◆ **The task**: Copy each line in the data that includes the word "label".

◆ **Recorded data**:
%%
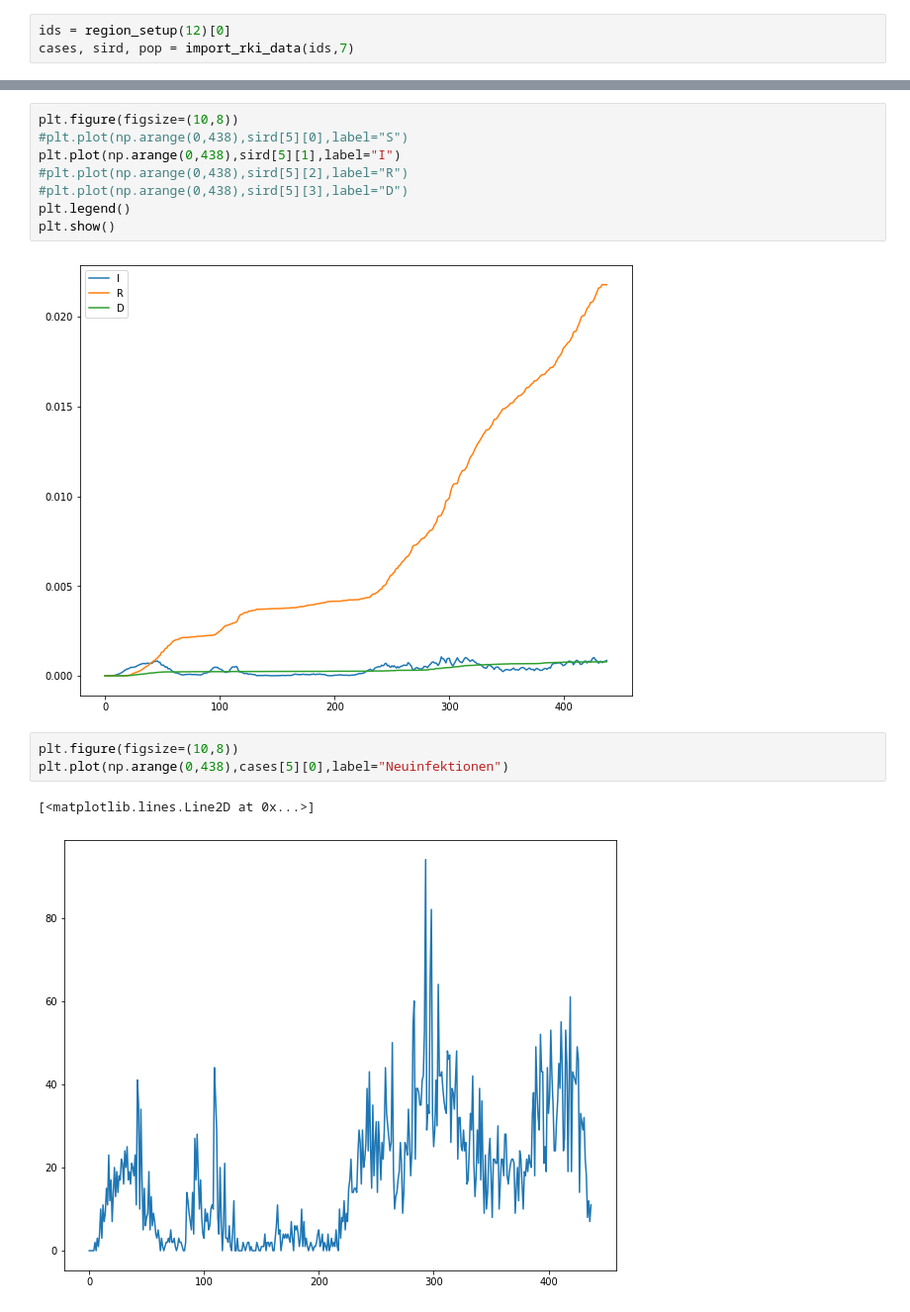
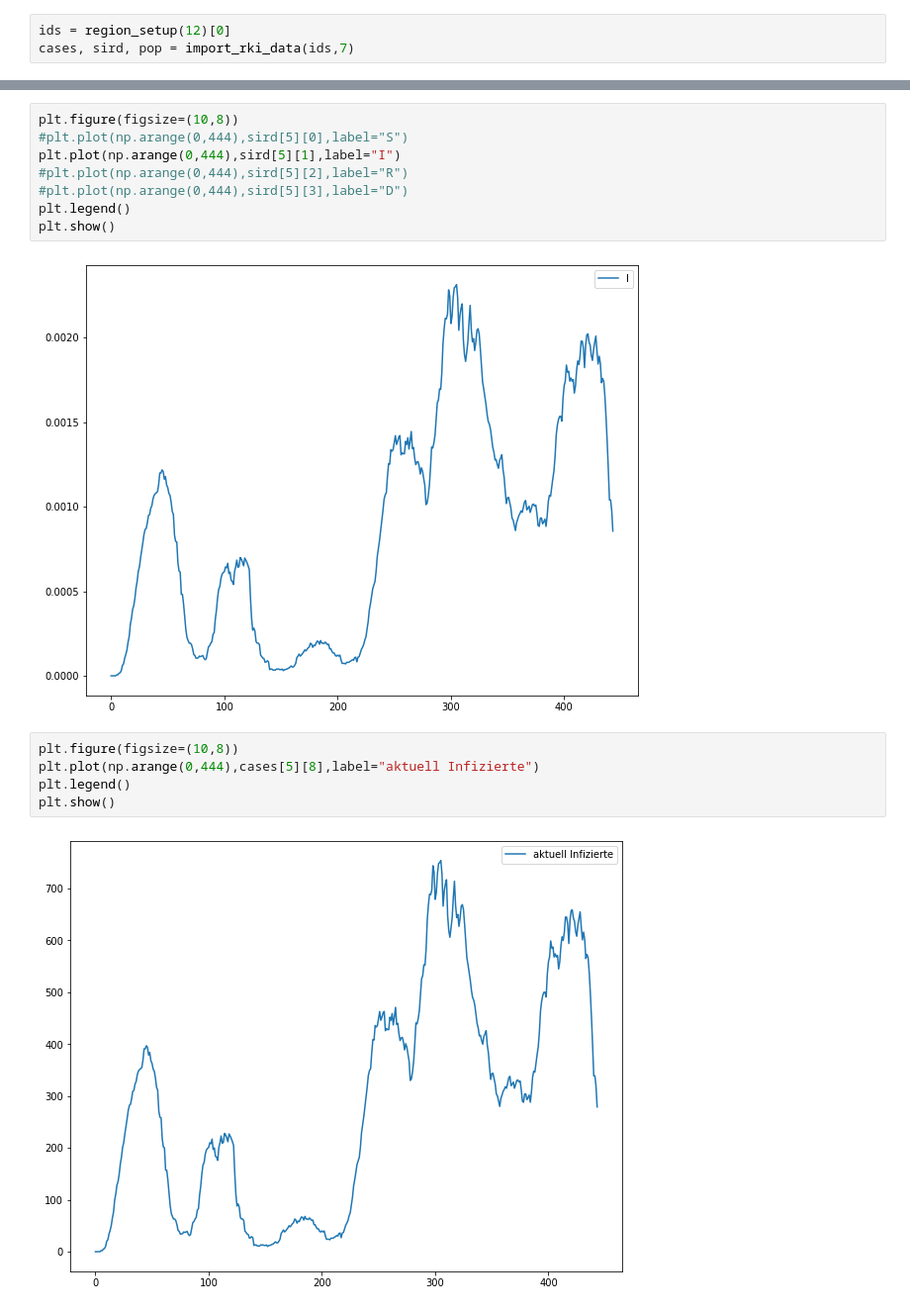
Before and after one commit to torbensun/Modeling-Of-Epidemics-With-Compartmental-And-Network-Models, a Jupyter notebook: Data Import Test Template.ipynb, the cells around one changed output, grey strips where cells are left out. Shown at 99% size. Saved outputs shown, nothing was run; the diff lists cells and outputs as text.

```diff
--- a/Data Import Test Template.ipynb
+++ b/Data Import Test Template.ipynb
@@ -20,17 +20,18 @@ plt.show()
 # %%
 plt.figure(figsize=(10,8))
-#plt.plot(np.arange(0,438),sird[5][0],label="S")
-plt.plot(np.arange(0,438),sird[5][1],label="I")
-#plt.plot(np.arange(0,438),sird[5][2],label="R")
-#plt.plot(np.arange(0,438),sird[5][3],label="D")
+#plt.plot(np.arange(0,444),sird[5][0],label="S")
+plt.plot(np.arange(0,444),sird[5][1],label="I")
+#plt.plot(np.arange(0,444),sird[5][2],label="R")
+#plt.plot(np.arange(0,444),sird[5][3],label="D")
 plt.legend()
 plt.show()
 # %% [output]
-[figure, old version]
+[figure, new version]
 # %%
 plt.figure(figsize=(10,8))
-plt.plot(np.arange(0,438),cases[5][0],label="Neuinfektionen")
+plt.plot(np.arange(0,444),cases[5][8],label="aktuell Infizierte")
+plt.legend()
+plt.show()
 # %% [output]
-[<matplotlib.lines.Line2D at 0x...>]
-[figure, old version]
+[figure, new version]
 # %%
```
Also changed, not shown: parts of 2 cells of this notebook, 1 other file.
%%
◆ **Written answer**:
-#plt.plot(np.arange(0,438),sird[5][0],label="S")
-plt.plot(np.arange(0,438),sird[5][1],label="I")
-#plt.plot(np.arange(0,438),sird[5][2],label="R")
-#plt.plot(np.arange(0,438),sird[5][3],label="D")
+#plt.plot(np.arange(0,444),sird[5][0],label="S")
+plt.plot(np.arange(0,444),sird[5][1],label="I")
+#plt.plot(np.arange(0,444),sird[5][2],label="R")
+#plt.plot(np.arange(0,444),sird[5][3],label="D")
-plt.plot(np.arange(0,438),cases[5][0],label="Neuinfektionen")
+plt.plot(np.arange(0,444),cases[5][8],label="aktuell Infizierte")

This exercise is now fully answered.